Forty-four class hours, more than 750 hours outside of class, and 3,700 miles traveled: the dedication of a Drexel student.
Eighteen undergraduate students from the LeBow College of Business, the College of Computing and Informatics, and the College of Arts and Sciences traveled to Amsterdam, The Netherlands and Brussels, Belgium in December 2017 to conclude an experiential learning highlight of their Drexel experience. The students participated in LeBow’s international consulting residency course, which combines a project-based consulting class and international travel. Throughout the quarter, students interacted virtually with their client, BlueCielo ECM Solutions, leading global provider of software solutions to monitor and control asset information throughout the asset lifecycle. Company team members from around the globe interfaced with the students, who were tasked with developing recommendations for business challenges at the organization. Headquartered in Hoofdorp, Netherlands, just outside of Amsterdam, the company welcomed Drexel’s students to present business solutions during their one-week trip abroad.
Over the course of the fall quarter, students worked in teams to produce 20 deliverables for BlueCielo. Projects included: recommending a pricing strategy for a new product, enhancing internal communications and employee engagement throughout BlueCielo’s global offices, applying customer usage analytics to a marketing strategy, and providing methods for attracting and retaining young talent. Deliverables included an original multi-language video stating company values, a user dashboard, and three employee engagement networks.
“Experiential learning is at the heart of much of our work in LeBow,” said Christopher Finnin, Ed.D., Clinical Professor of General Business, who led the student teams as the course instructor. “This course adds a very practical element of real-world experience, forcing students to consider time change differences as well as cultural norms that might be different from those of their client. This real-world approach mirrors what many students experience on co-op.”

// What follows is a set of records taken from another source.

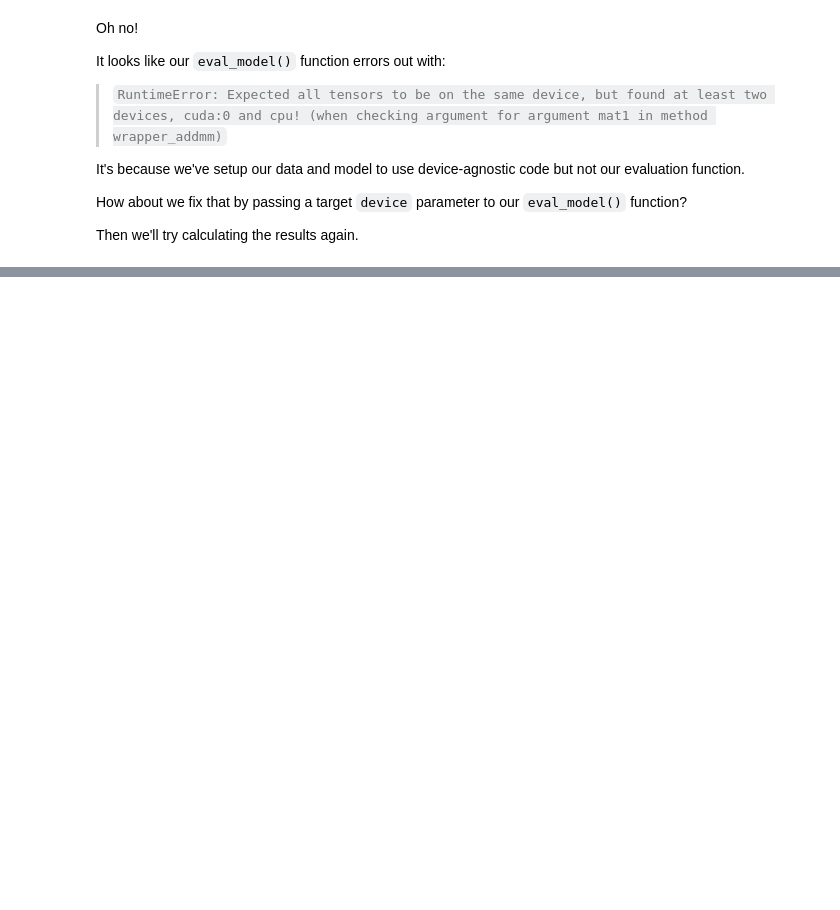
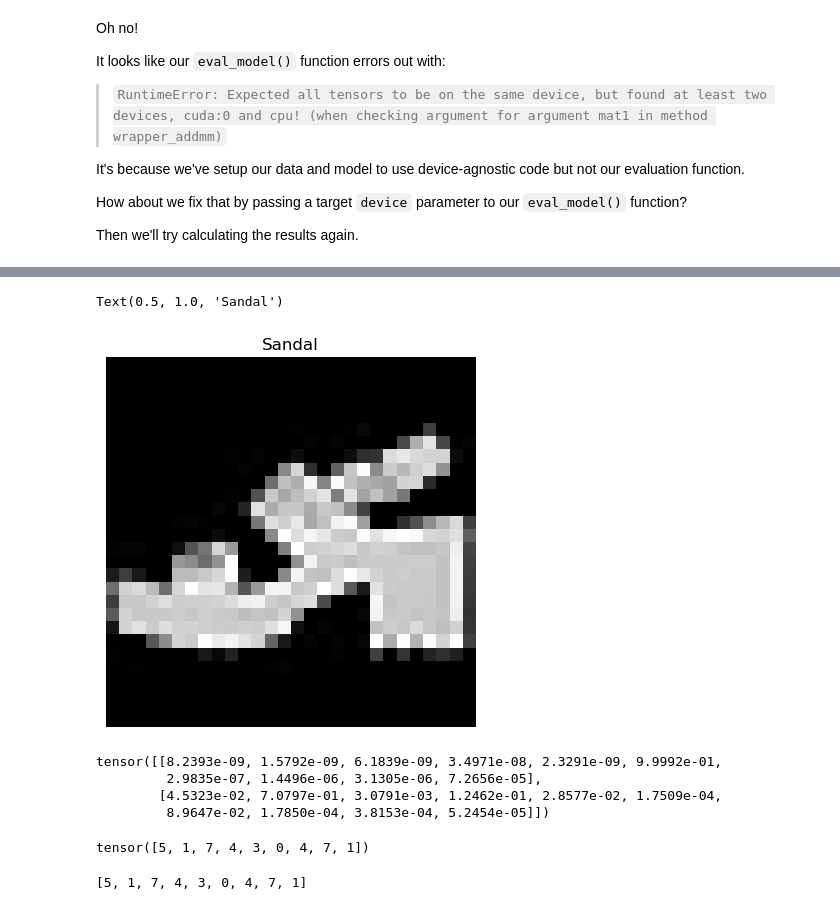
Before and after one commit to stanleyedward/pytorching, a Jupyter notebook: 4_pytorch_cv/copy.ipynb, the cells around one changed output, grey strips where cells are left out. Saved outputs shown, nothing was run; the diff lists cells and outputs as text; code cells hidden in the pictures; blank space fills up the shorter version.

```diff
--- a/4_pytorch_cv/copy.ipynb
+++ b/4_pytorch_cv/copy.ipynb
@@ -1055,0 +1250,29 @@ class FashionMNISTModelV2(nn.Module):
+# %%
+plt.imshow(test_samples[0].squeeze(), cmap='gray')
+plt.axis(False)
+plt.title(class_names[test_labels[0]])
+# %% [output]
+Text(0.5, 1.0, 'Sandal')
+[figure, added]
+# %%
+#make preds
+pred_probs = make_predictions(model=model_2,
+                              data=test_samples)
+
+#view first two preds probabilities
+pred_probs[:2]
+# %% [output]
+tensor([[8.2393e-09, 1.5792e-09, 6.1839e-09, 3.4971e-08, 2.3291e-09, 9.9992e-01,
+         2.9835e-07, 1.4496e-06, 3.1305e-06, 7.2656e-05],
+        [4.5323e-02, 7.0797e-01, 3.0791e-03, 1.2462e-01, 2.8577e-02, 1.7509e-04,
+         8.9647e-02, 1.7850e-04, 3.8153e-04, 5.2454e-05]])
+# %%
+#convert pred prob into labels
+pred_classes = pred_probs.argmax(dim=1)
+pred_classes
+# %% [output]
+tensor([5, 1, 7, 4, 3, 0, 4, 7, 1])
+# %%
+test_labels
+# %% [output]
+[5, 1, 7, 4, 3, 0, 4, 7, 1]
```
Also changed, not shown: parts of 60 cells of this notebook.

In addition to presenting their recommendations, the students also partook in other business and cultural experiences while abroad. In Amsterdam, students received a tour of the Amsterdam Stock Exchange, the oldest stock market in the world. In Belgium, students gained insight into the Brussels startup scene, discussed EU trade policy and practices at the European Commission, and learned the tasty history of Belgian chocolate. The combination of an on-campus course and international residency encourages students to develop practical business solutions within the larger business and cultural context of an international region.
Echoing the value of a real-world experiential learning approach, Dominique Nyzio ’18, a senior International Business and Technology Innovation Management major, described the course as “an extremely valuable opportunity in learning how to manage a team of students, solve real-world business challenges, and formally present recommendations to international clients.”
For some students, such as Anthony Silvestri ’18, a senior Information Technology major, the experience is so impactful that he participated twice. Silvestri took part in the prior year’s course in which students consulted for a startup in Prague, Czech Republic. “Working with a team of individuals from various backgrounds to develop integrated solutions for our client, I have developed skills that will benefit me after graduation as I begin a career in consulting,” Silvestri explains. “The unique learning experience of this course is the reason I decided to take the course again this year.”
BlueCielo CEO Willem-Jan Scholten was among the company leaders in attendance at the students’ presentation. “We were highly impressed with the level of commitment, enthusiasm, and professionalism of the Drexel University students, who also showed creativity in generating a range of innovative ideas relevant to the areas of our business that they surveyed, which included corporate strategy, R&D, and human resources. We thank Drexel for its effective program,” said Scholten, “and we personally thank the students for their exceptional performance.”